PROMPT. Among the entries that follow, find every line with the word "import" and list it.

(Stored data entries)
::::::::::
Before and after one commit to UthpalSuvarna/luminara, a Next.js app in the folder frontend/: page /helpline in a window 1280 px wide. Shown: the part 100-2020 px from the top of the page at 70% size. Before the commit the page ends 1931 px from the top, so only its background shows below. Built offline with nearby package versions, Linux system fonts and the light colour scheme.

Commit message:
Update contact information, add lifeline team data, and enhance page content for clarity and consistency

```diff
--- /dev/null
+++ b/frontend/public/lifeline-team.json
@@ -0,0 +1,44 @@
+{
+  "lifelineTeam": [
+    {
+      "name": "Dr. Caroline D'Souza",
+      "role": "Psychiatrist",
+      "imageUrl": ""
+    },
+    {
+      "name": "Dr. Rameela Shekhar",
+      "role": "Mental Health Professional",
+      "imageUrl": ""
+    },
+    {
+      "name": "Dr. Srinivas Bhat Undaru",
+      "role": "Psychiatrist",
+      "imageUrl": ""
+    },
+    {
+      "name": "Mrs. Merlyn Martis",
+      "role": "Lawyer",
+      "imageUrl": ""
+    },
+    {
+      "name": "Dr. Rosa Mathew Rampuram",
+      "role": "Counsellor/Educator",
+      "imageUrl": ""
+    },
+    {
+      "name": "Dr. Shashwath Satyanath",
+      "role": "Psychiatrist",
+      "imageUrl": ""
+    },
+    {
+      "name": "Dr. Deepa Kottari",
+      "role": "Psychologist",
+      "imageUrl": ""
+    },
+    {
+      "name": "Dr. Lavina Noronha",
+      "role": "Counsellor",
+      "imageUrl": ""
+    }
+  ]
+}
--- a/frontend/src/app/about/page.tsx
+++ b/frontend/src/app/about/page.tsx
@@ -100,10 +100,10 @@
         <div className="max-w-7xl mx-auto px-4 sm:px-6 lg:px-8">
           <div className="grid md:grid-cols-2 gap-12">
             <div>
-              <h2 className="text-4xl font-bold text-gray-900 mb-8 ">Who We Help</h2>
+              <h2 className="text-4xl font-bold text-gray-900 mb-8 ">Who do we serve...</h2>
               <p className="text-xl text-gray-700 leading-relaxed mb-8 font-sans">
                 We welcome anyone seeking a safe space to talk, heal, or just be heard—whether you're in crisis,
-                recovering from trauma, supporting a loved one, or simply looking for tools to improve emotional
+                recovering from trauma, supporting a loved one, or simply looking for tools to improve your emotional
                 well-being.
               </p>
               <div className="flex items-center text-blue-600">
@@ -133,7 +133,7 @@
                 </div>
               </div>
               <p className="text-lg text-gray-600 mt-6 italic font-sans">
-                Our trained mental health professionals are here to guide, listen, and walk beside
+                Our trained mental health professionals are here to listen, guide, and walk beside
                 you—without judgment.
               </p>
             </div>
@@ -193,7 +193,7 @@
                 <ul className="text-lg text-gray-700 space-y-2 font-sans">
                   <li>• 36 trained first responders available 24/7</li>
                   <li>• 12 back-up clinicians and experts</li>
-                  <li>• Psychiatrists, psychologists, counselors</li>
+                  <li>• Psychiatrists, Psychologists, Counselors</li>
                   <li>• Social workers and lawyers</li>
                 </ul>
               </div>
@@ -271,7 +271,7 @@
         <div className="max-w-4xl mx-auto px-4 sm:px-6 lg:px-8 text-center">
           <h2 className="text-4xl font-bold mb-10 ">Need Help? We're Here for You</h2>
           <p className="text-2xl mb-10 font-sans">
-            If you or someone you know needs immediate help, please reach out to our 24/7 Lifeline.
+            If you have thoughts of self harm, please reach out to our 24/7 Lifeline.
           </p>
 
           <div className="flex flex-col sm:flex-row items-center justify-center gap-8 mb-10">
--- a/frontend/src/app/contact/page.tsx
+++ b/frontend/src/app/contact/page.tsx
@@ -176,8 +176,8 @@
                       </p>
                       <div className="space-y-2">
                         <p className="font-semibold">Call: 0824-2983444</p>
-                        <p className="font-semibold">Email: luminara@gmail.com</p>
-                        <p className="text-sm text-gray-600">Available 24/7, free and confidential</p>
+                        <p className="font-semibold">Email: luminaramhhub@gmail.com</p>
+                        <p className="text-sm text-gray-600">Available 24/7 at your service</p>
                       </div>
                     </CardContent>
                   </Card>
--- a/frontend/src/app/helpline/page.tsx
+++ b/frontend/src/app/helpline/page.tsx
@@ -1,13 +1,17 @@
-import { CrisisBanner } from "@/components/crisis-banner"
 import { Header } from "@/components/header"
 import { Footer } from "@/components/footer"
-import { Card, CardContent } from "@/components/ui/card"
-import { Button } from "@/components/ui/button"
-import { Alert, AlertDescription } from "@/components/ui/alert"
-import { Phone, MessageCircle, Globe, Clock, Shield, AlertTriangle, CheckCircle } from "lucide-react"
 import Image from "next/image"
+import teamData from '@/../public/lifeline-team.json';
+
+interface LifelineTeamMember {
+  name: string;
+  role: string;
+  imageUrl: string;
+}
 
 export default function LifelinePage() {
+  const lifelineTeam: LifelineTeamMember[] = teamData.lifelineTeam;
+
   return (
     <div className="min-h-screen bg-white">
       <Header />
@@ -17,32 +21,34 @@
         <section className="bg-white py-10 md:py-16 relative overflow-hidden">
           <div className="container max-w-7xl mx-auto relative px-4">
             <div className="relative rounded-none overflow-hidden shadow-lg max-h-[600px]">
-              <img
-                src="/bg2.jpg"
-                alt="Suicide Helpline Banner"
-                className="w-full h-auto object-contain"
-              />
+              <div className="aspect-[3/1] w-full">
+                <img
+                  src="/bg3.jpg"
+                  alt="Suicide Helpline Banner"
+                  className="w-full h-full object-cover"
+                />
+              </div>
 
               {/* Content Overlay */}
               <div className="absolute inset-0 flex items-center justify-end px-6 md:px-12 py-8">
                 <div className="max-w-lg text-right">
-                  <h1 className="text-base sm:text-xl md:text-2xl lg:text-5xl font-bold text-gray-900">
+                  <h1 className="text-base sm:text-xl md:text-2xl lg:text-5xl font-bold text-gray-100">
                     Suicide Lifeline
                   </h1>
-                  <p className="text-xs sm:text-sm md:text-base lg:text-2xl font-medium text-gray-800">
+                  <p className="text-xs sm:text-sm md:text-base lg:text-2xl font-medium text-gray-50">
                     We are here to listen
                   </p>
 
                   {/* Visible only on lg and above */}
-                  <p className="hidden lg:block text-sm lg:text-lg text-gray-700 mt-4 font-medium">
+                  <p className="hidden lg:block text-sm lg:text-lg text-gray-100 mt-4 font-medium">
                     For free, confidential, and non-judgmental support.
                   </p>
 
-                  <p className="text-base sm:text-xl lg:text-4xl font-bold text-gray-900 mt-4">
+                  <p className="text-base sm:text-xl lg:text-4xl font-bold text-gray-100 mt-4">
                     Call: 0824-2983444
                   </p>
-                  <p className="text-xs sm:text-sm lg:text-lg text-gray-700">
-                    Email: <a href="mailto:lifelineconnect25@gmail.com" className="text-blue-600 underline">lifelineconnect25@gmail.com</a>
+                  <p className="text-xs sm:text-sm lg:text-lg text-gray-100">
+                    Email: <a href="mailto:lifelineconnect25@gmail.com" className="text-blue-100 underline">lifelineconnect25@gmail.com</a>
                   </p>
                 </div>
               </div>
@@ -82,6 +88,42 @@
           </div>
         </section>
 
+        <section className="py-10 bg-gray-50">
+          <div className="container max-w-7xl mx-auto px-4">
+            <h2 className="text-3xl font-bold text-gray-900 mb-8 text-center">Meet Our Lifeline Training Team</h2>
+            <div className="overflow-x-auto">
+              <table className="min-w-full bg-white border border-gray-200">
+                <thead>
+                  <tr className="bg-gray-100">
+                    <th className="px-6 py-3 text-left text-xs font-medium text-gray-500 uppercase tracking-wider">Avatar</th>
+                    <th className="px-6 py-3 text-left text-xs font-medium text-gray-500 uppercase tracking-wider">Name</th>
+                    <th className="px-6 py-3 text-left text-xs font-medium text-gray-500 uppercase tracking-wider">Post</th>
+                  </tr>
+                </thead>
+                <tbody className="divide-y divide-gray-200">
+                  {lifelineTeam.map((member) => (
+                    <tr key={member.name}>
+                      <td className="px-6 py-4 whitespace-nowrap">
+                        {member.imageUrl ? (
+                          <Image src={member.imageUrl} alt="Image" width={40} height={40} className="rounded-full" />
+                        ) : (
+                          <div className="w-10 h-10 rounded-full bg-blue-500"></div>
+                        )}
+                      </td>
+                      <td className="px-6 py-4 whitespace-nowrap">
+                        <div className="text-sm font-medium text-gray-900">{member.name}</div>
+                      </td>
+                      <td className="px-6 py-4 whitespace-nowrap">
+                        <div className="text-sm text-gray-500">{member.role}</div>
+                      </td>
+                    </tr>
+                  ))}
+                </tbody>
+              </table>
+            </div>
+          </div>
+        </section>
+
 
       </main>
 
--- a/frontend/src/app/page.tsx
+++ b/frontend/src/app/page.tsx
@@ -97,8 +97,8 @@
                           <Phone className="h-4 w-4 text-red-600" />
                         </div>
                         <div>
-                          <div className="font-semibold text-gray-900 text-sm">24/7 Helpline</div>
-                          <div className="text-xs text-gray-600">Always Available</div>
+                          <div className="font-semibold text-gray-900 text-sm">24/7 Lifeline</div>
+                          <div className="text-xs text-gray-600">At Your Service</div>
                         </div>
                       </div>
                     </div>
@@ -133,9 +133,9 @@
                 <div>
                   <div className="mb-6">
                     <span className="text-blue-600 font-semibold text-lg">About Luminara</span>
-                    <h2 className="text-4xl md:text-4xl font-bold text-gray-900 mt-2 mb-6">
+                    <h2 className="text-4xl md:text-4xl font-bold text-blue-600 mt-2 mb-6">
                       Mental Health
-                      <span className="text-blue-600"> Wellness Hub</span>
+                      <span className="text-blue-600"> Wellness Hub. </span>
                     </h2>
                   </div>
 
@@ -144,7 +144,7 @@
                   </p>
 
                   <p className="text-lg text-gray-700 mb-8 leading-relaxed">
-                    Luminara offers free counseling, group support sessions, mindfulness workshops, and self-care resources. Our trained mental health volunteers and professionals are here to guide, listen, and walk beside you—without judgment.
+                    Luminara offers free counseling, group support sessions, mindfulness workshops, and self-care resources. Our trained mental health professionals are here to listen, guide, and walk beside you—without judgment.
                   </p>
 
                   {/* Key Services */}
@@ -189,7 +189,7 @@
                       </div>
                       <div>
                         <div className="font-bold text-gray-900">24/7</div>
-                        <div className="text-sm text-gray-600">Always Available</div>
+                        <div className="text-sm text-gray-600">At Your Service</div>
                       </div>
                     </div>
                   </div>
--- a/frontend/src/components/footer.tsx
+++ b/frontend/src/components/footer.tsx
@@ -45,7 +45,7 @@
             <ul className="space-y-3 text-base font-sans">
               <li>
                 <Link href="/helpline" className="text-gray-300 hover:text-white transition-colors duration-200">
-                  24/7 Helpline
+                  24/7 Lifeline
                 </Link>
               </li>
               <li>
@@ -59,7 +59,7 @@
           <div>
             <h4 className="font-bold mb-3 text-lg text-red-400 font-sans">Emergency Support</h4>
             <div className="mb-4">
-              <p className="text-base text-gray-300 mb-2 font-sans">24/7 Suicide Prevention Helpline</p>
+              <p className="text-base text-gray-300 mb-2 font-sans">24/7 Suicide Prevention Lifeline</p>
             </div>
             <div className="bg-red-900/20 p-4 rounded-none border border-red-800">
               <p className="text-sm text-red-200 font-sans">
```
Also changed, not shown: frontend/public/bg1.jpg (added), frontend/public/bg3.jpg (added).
::::::::::
COMPLETED EXERCISE.
-import { CrisisBanner } from "@/components/crisis-banner"
 import { Header } from "@/components/header"
 import { Footer } from "@/components/footer"
-import { Card, CardContent } from "@/components/ui/card"
-import { Button } from "@/components/ui/button"
-import { Alert, AlertDescription } from "@/components/ui/alert"
-import { Phone, MessageCircle, Globe, Clock, Shield, AlertTriangle, CheckCircle } from "lucide-react"
 import Image from "next/image"
+import teamData from '@/../public/lifeline-team.json';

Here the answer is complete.